ABOUT THIS TASK:
Looking through the material below, say how many lines contain the string "compiles" and add nothing more.

#### DATA FOR THIS TASK

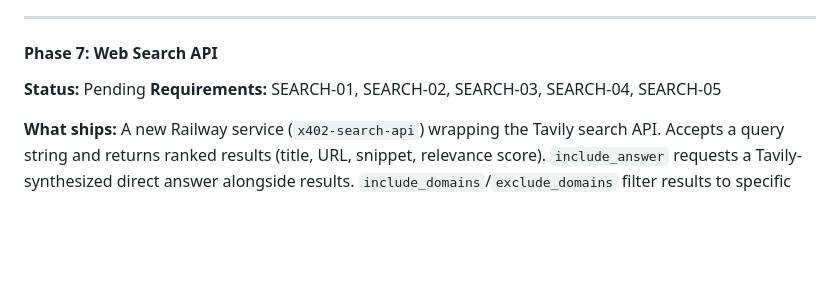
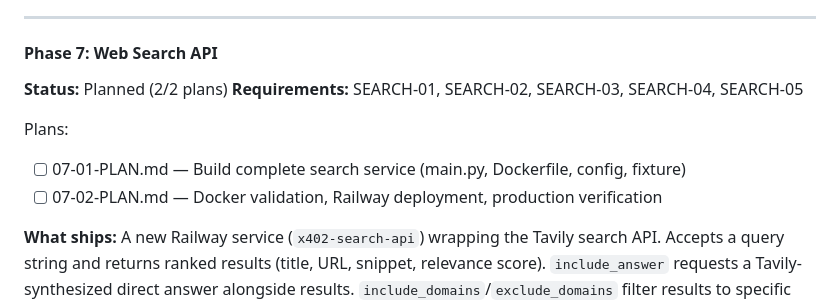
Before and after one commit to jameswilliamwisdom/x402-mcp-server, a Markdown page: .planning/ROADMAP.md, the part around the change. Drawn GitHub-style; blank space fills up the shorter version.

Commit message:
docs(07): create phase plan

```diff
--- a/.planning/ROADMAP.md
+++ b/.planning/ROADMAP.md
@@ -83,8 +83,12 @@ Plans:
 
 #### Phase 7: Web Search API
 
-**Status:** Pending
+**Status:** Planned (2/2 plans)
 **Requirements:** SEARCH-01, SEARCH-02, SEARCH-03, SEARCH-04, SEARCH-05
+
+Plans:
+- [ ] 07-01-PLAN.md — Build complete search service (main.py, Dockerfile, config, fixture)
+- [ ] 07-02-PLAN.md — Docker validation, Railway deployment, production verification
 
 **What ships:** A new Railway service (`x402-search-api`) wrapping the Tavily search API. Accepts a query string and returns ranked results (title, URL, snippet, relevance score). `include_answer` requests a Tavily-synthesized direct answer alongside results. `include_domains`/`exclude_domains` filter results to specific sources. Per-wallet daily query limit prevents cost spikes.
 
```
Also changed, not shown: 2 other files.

########
#### DATA FOR THIS TASK

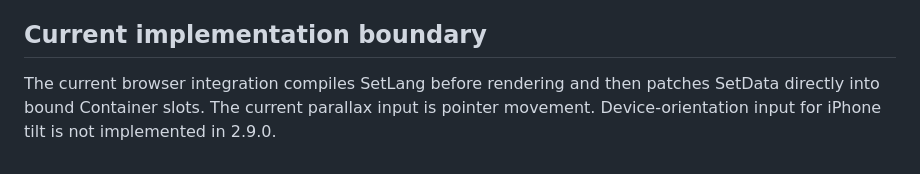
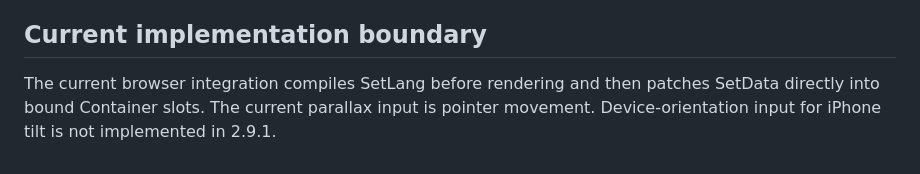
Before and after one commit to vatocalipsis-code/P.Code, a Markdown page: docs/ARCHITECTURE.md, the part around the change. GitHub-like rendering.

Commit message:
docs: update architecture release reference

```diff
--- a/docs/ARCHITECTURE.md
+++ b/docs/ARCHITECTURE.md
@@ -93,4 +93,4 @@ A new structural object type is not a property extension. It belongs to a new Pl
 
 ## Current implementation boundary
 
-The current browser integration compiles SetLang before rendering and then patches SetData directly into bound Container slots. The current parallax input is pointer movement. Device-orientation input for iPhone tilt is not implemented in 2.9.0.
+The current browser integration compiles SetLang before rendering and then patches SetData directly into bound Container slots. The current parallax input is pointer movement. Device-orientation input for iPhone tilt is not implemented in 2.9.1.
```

########

WORKED SOLUTION:
2